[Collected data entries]
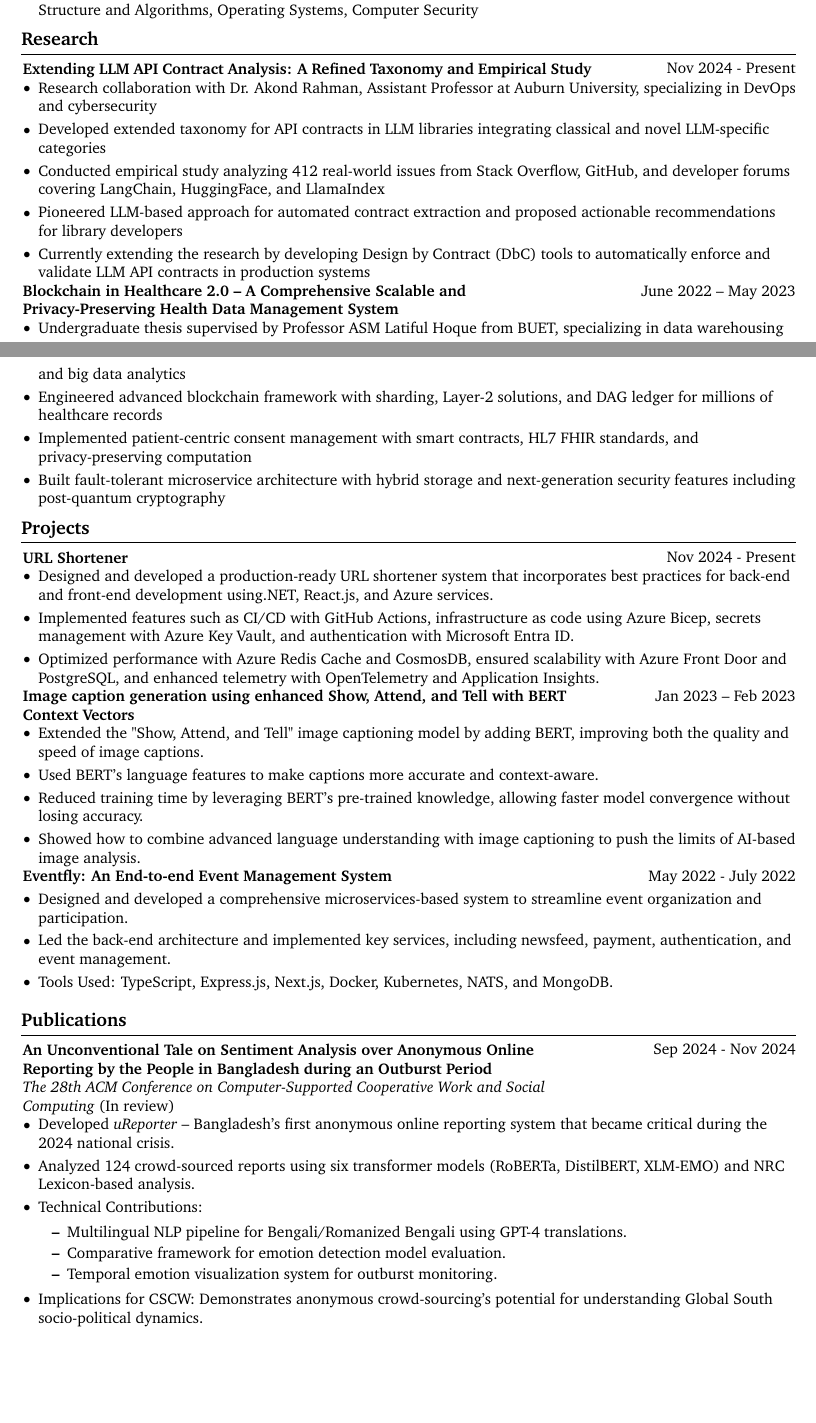
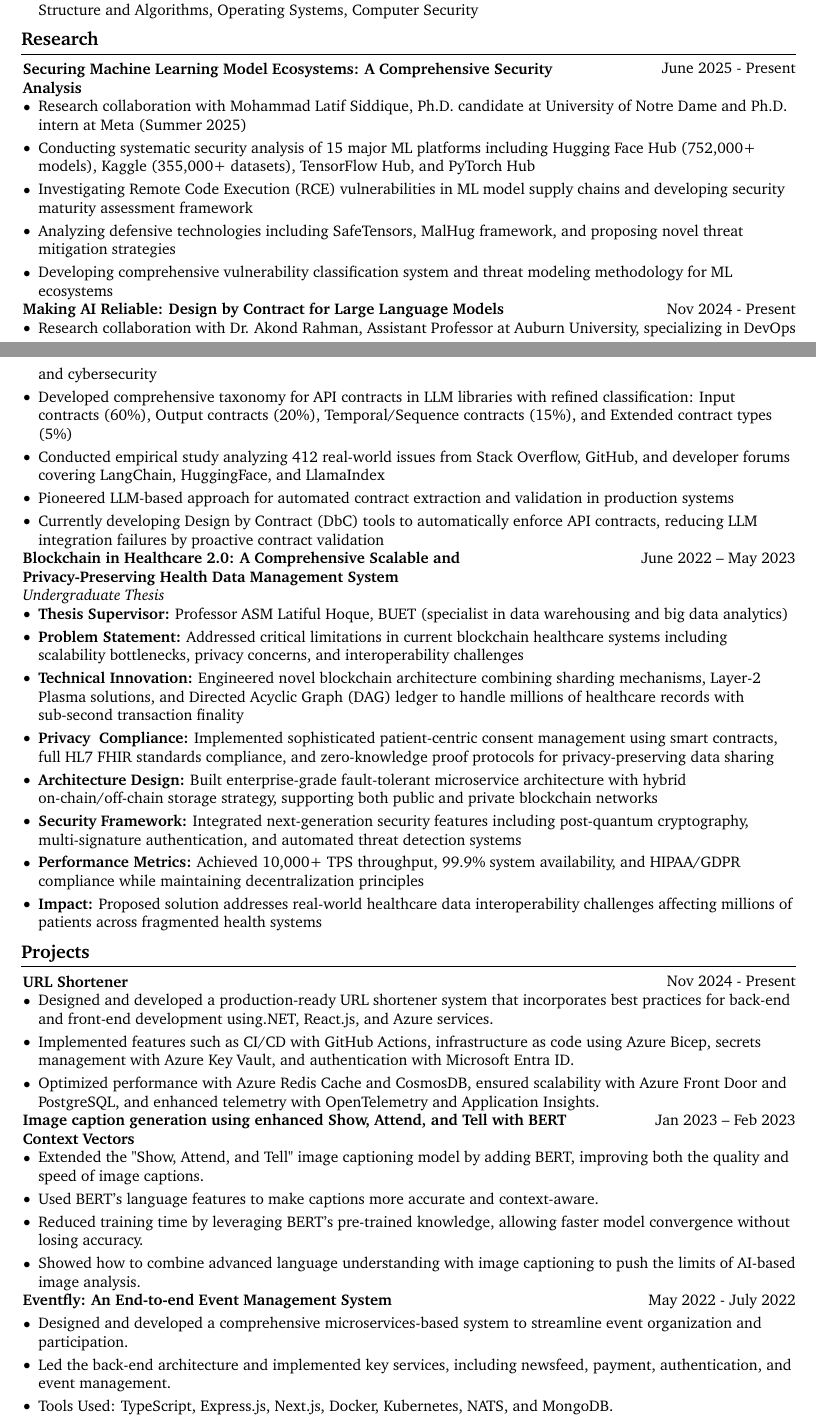
Before and after one commit to thromel/thromel.github.io, a LaTeX CV (_posts/cv.tex): two parts of pages 1 and 2 of 3, joined at a grey line, cut so that both start at the same text, the shorter picture padded with empty space. Compiled offline with pdfLaTeX.

Commit message:
Update CV content with new research projects and enhanced descriptions
- Revised research section to reflect updated project titles and timelines, including a new focus on security analysis of machine learning ecosystems.
- Added detailed highlights for ongoing research collaborations and methodologies.
- Enhanced the description of the undergraduate thesis to emphasize technical innovations and compliance measures.
- Removed outdated publication entry to streamline the CV content.

```diff
--- a/_posts/cv.tex
+++ b/_posts/cv.tex
@@ -238,37 +238,54 @@
     \section{Research}
 
 \begin{twocolentry}{
+    June 2025 - Present
+}
+\textbf{Securing Machine Learning Model Ecosystems: A Comprehensive Security Analysis}
+\end{twocolentry}
+
+\begin{onecolentry}
+    \begin{highlights}
+        \item Research collaboration with Mohammad Latif Siddique, Ph.D. candidate at University of Notre Dame and Ph.D. intern at Meta (Summer 2025)
+        \item Conducting systematic security analysis of 15 major ML platforms including Hugging Face Hub (752,000+ models), Kaggle (355,000+ datasets), TensorFlow Hub, and PyTorch Hub
+        \item Investigating Remote Code Execution (RCE) vulnerabilities in ML model supply chains and developing security maturity assessment framework
+        \item Analyzing defensive technologies including SafeTensors, MalHug framework, and proposing novel threat mitigation strategies
+        \item Developing comprehensive vulnerability classification system and threat modeling methodology for ML ecosystems
+    \end{highlights}
+\end{onecolentry}
+
+\begin{twocolentry}{
     Nov 2024 - Present
 }
-
-\textbf{Extending LLM API Contract Analysis: A Refined Taxonomy and Empirical Study}
-
+\textbf{Making AI Reliable: Design by Contract for Large Language Models}
 \end{twocolentry}
-
-
 
 \begin{onecolentry}
     \begin{highlights}
         \item Research collaboration with Dr. Akond Rahman, Assistant Professor at Auburn University, specializing in DevOps and cybersecurity
-        \item Developed extended taxonomy for API contracts in LLM libraries integrating classical and novel LLM-specific categories
+        \item Developed comprehensive taxonomy for API contracts in LLM libraries with refined classification: Input contracts (60\%), Output contracts (20\%), Temporal/Sequence contracts (15\%), and Extended contract types (5\%)
         \item Conducted empirical study analyzing 412 real-world issues from Stack Overflow, GitHub, and developer forums covering LangChain, HuggingFace, and LlamaIndex
-        \item Pioneered LLM-based approach for automated contract extraction and proposed actionable recommendations for library developers
-        \item Currently extending the research by developing Design by Contract (DbC) tools to automatically enforce and validate LLM API contracts in production systems
+        \item Pioneered LLM-based approach for automated contract extraction and validation in production systems
+        \item Currently developing Design by Contract (DbC) tools to automatically enforce API contracts, reducing LLM integration failures by proactive contract validation
     \end{highlights}
 \end{onecolentry}
 
 \begin{twocolentry}{
     {June 2022 – May 2023}
 }
-    \textbf{Blockchain in Healthcare 2.0 -- A Comprehensive Scalable and Privacy-Preserving Health Data Management System}
+    \textbf{Blockchain in Healthcare 2.0: A Comprehensive Scalable and Privacy-Preserving Health Data Management System} \\
+    \textit{Undergraduate Thesis}
 \end{twocolentry}
 
 \begin{onecolentry}
     \begin{highlights}
-        \item Undergraduate thesis supervised by Professor ASM Latiful Hoque from BUET, specializing in data warehousing and big data analytics
-        \item Engineered advanced blockchain framework with sharding, Layer-2 solutions, and DAG ledger for millions of healthcare records
-        \item Implemented patient-centric consent management with smart contracts, HL7 FHIR standards, and privacy-preserving computation
-        \item Built fault-tolerant microservice architecture with hybrid storage and next-generation security features including post-quantum cryptography
+        \item \textbf{Thesis Supervisor:} Professor ASM Latiful Hoque, BUET (specialist in data warehousing and big data analytics)
+        \item \textbf{Problem Statement:} Addressed critical limitations in current blockchain healthcare systems including scalability bottlenecks, privacy concerns, and interoperability challenges
+        \item \textbf{Technical Innovation:} Engineered novel blockchain architecture combining sharding mechanisms, Layer-2 Plasma solutions, and Directed Acyclic Graph (DAG) ledger to handle millions of healthcare records with sub-second transaction finality
+        \item \textbf{Privacy & Compliance:} Implemented sophisticated patient-centric consent management using smart contracts, full HL7 FHIR standards compliance, and zero-knowledge proof protocols for privacy-preserving data sharing
+        \item \textbf{Architecture Design:} Built enterprise-grade fault-tolerant microservice architecture with hybrid on-chain/off-chain storage strategy, supporting both public and private blockchain networks
+        \item \textbf{Security Framework:} Integrated next-generation security features including post-quantum cryptography, multi-signature authentication, and automated threat detection systems
+        \item \textbf{Performance Metrics:} Achieved 10,000+ TPS throughput, 99.9\% system availability, and HIPAA/GDPR compliance while maintaining decentralization principles
+        \item \textbf{Impact:} Proposed solution addresses real-world healthcare data interoperability challenges affecting millions of patients across fragmented health systems
     \end{highlights}
 \end{onecolentry}
 
@@ -322,28 +339,6 @@
 
         \vspace{0.2 cm}
 
-\section{Publications}
-
-\begin{twocolentry}{Sep 2024 - Nov 2024}
-    \textbf{An Unconventional Tale on Sentiment Analysis over Anonymous Online Reporting by the People in Bangladesh during an Outburst Period} \\
-    \textit{The 28th ACM Conference on Computer-Supported Cooperative Work and Social Computing} (In review)
-\end{twocolentry}
-
-\begin{onecolentry}
-    \begin{highlights}
-        \item Developed \textit{uReporter} -- Bangladesh's first anonymous online reporting system that became critical during the 2024 national crisis.
-        \item Analyzed 124 crowd-sourced reports using six transformer models (RoBERTa, DistilBERT, XLM-EMO) and NRC Lexicon-based analysis.
-
-        \item Technical Contributions:
-            \begin{itemize}
-                \item Multilingual NLP pipeline for Bengali/Romanized Bengali using GPT-4 translations.
-                \item Comparative framework for emotion detection model evaluation.
-                \item Temporal emotion visualization system for outburst monitoring.
-            \end{itemize}
-        \item Implications for CSCW: Demonstrates anonymous crowd-sourcing's potential for understanding Global South socio-political dynamics.
-    \end{highlights}
-\end{onecolentry}
-
     \section{Achievements \& Awards}
 
         \begin{onecolentry}
```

**THE TASK**
If a line in the records contains the string "compliance", copy it out.

**THE ANSWER**
- Enhanced the description of the undergraduate thesis to emphasize technical innovations and compliance measures.
+        \item \textbf{Privacy & Compliance:} Implemented sophisticated patient-centric consent management using smart contracts, full HL7 FHIR standards compliance, and zero-knowledge proof protocols for privacy-preserving data sharing
+        \item \textbf{Performance Metrics:} Achieved 10,000+ TPS throughput, 99.9\% system availability, and HIPAA/GDPR compliance while maintaining decentralization principles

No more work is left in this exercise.